→ Exercise details:
The answer must consist of each line below that contains the word "copy", copied in full.

→ Given records:
>>

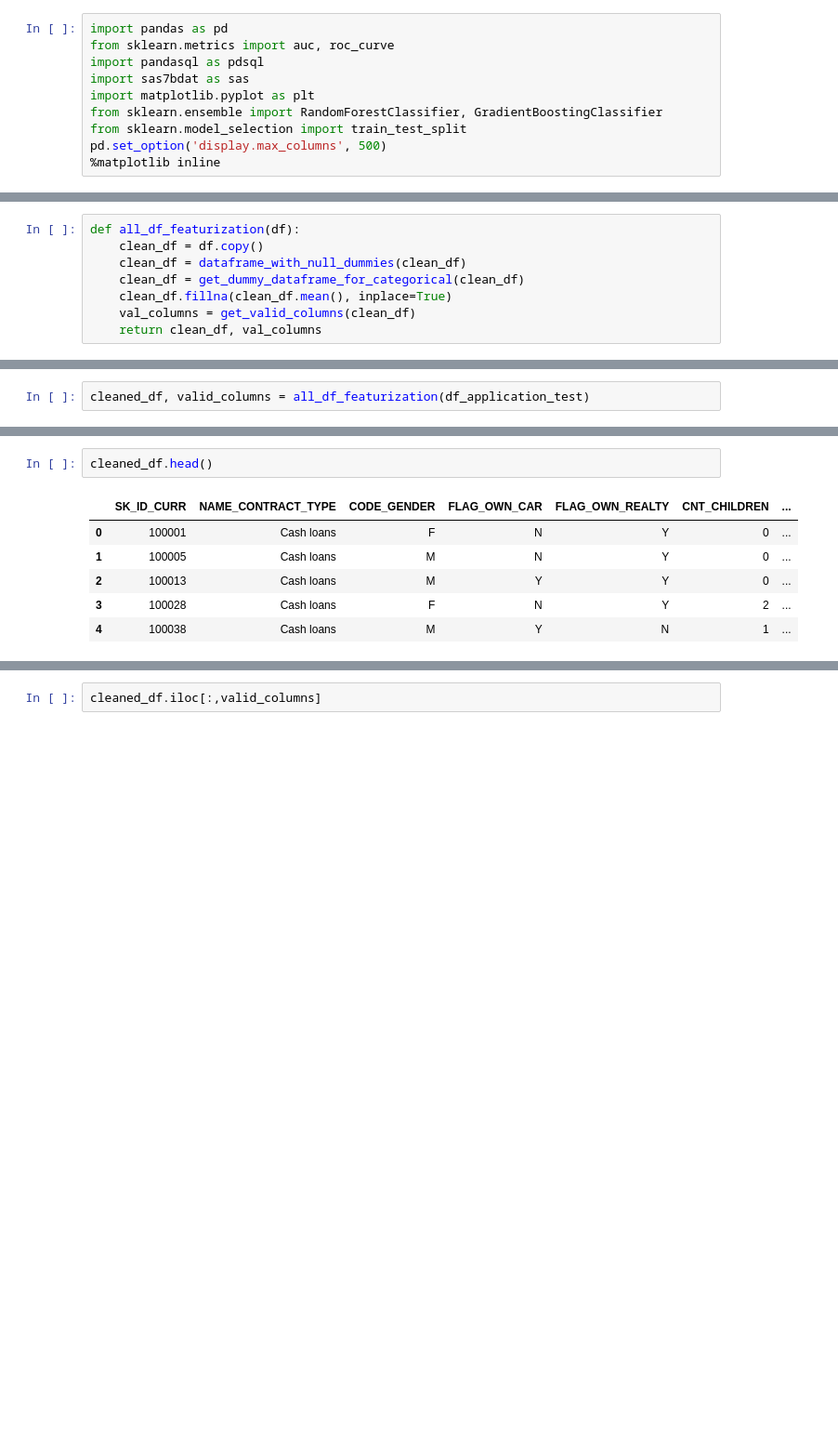
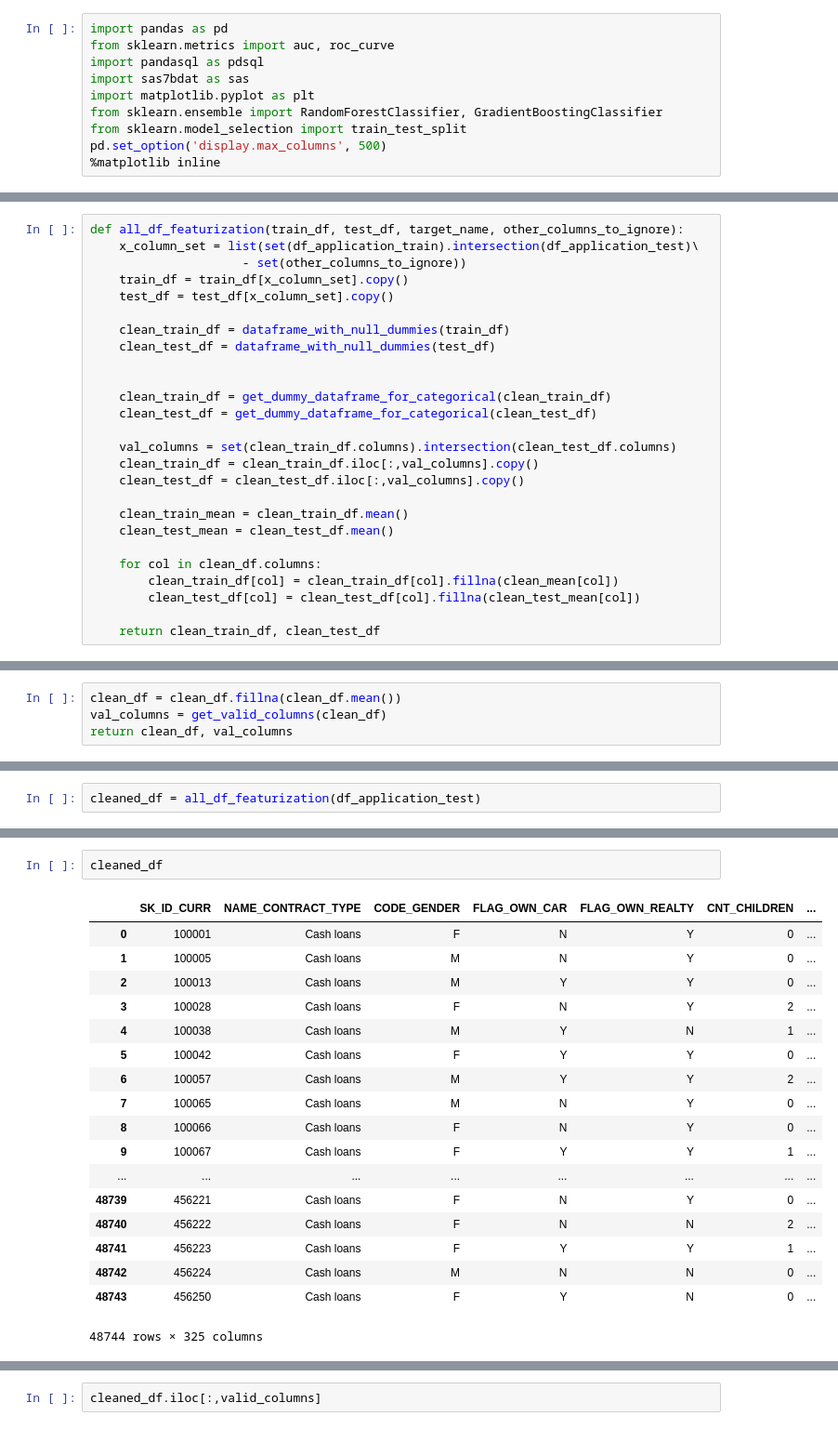
Before and after one commit to ellcrane/kaggle-default-risk, a Jupyter notebook: notebooks/EDA.ipynb, the cells around one changed output, grey strips where cells are left out. Shown at 93% size. Saved outputs shown, nothing was run; the diff lists cells and outputs as text; blank space fills up the shorter version.

Commit message:
started work on program that featurizes based on columns that are in BOTH sets

```diff
--- a/notebooks/EDA.ipynb
+++ b/notebooks/EDA.ipynb
@@ -72,6 +68,32 @@ def plot_roc(model, x_columns, y_true, title="model type"):
     plt.ylabel('True Positive Rate')
     plt.xlabel('False Positive Rate')
     plt.show()
+# %%
+def all_df_featurization(train_df, test_df, target_name, other_columns_to_ignore):
+    x_column_set = list(set(df_application_train).intersection(df_application_test)\
+                     - set(other_columns_to_ignore))
+    train_df = train_df[x_column_set].copy()
+    test_df = test_df[x_column_set].copy()
+
+    clean_train_df = dataframe_with_null_dummies(train_df)
+    clean_test_df = dataframe_with_null_dummies(test_df)
+
+
+    clean_train_df = get_dummy_dataframe_for_categorical(clean_train_df)
+    clean_test_df = get_dummy_dataframe_for_categorical(clean_test_df)
+
+    val_columns = set(clean_train_df.columns).intersection(clean_test_df.columns)
+    clean_train_df = clean_train_df.iloc[:,val_columns].copy()
+    clean_test_df = clean_test_df.iloc[:,val_columns].copy()
+
+    clean_train_mean = clean_train_df.mean()
+    clean_test_mean = clean_test_df.mean()
+
+    for col in clean_df.columns:
+        clean_train_df[col] = clean_train_df[col].fillna(clean_mean[col])
+        clean_test_df[col] = clean_test_df[col].fillna(clean_test_mean[col])
+
+    return clean_train_df, clean_test_df
 # %%
 !ls '/Users/ElliottC/.kaggle/competitions/home-credit-default-risk/csvs/'
 
@@ -100,8 +150,4 @@ bureau.csv                         sample_submission.csv
 # %%
-def all_df_featurization(df):
-    clean_df = df.copy()
-    clean_df = dataframe_with_null_dummies(clean_df)
-    clean_df = get_dummy_dataframe_for_categorical(clean_df)
-    clean_df.fillna(clean_df.mean(), inplace=True)
-    val_columns = get_valid_columns(clean_df)
-    return clean_df, val_columns
+clean_df = clean_df.fillna(clean_df.mean())
+val_columns = get_valid_columns(clean_df)
+return clean_df, val_columns
@@ -124,2 +175,2 @@ cleaned_df.fillna(cleaned_df.mean(), inplace=True)
 # %%
-cleaned_df, valid_columns = all_df_featurization(df_application_test)
+cleaned_df = all_df_featurization(df_application_test)
@@ -126,9 +189,21 @@ cleaned_df, valid_columns = all_df_featurization(df_application_test)
 # %%
-cleaned_df.head()
+cleaned_df
 # %% [output]
 |  | SK_ID_CURR | NAME_CONTRACT_TYPE | CODE_GENDER | FLAG_OWN_CAR | FLAG_OWN_REALTY | CNT_CHILDREN | ... |
 | 0 | 100001 | Cash loans | F | N | Y | 0 | ... |
 | 1 | 100005 | Cash loans | M | N | Y | 0 | ... |
 | 2 | 100013 | Cash loans | M | Y | Y | 0 | ... |
 | 3 | 100028 | Cash loans | F | N | Y | 2 | ... |
 | 4 | 100038 | Cash loans | M | Y | N | 1 | ... |
+| 5 | 100042 | Cash loans | F | Y | Y | 0 | ... |
+| 6 | 100057 | Cash loans | M | Y | Y | 2 | ... |
+| 7 | 100065 | Cash loans | M | N | Y | 0 | ... |
+| 8 | 100066 | Cash loans | F | N | Y | 0 | ... |
+| 9 | 100067 | Cash loans | F | Y | Y | 1 | ... |
+| ... | ... | ... | ... | ... | ... | ... | ... |
+| 48739 | 456221 | Cash loans | F | N | Y | 0 | ... |
+| 48740 | 456222 | Cash loans | F | N | N | 2 | ... |
+| 48741 | 456223 | Cash loans | F | Y | Y | 1 | ... |
+| 48742 | 456224 | Cash loans | M | N | N | 0 | ... |
+| 48743 | 456250 | Cash loans | F | Y | N | 0 | ... |
+48744 rows × 325 columns
```
Also changed, not shown: parts of 22 cells of this notebook.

<<

→ Solution to this task:
+    train_df = train_df[x_column_set].copy()
+    test_df = test_df[x_column_set].copy()
+    clean_train_df = clean_train_df.iloc[:,val_columns].copy()
+    clean_test_df = clean_test_df.iloc[:,val_columns].copy()
-    clean_df = df.copy()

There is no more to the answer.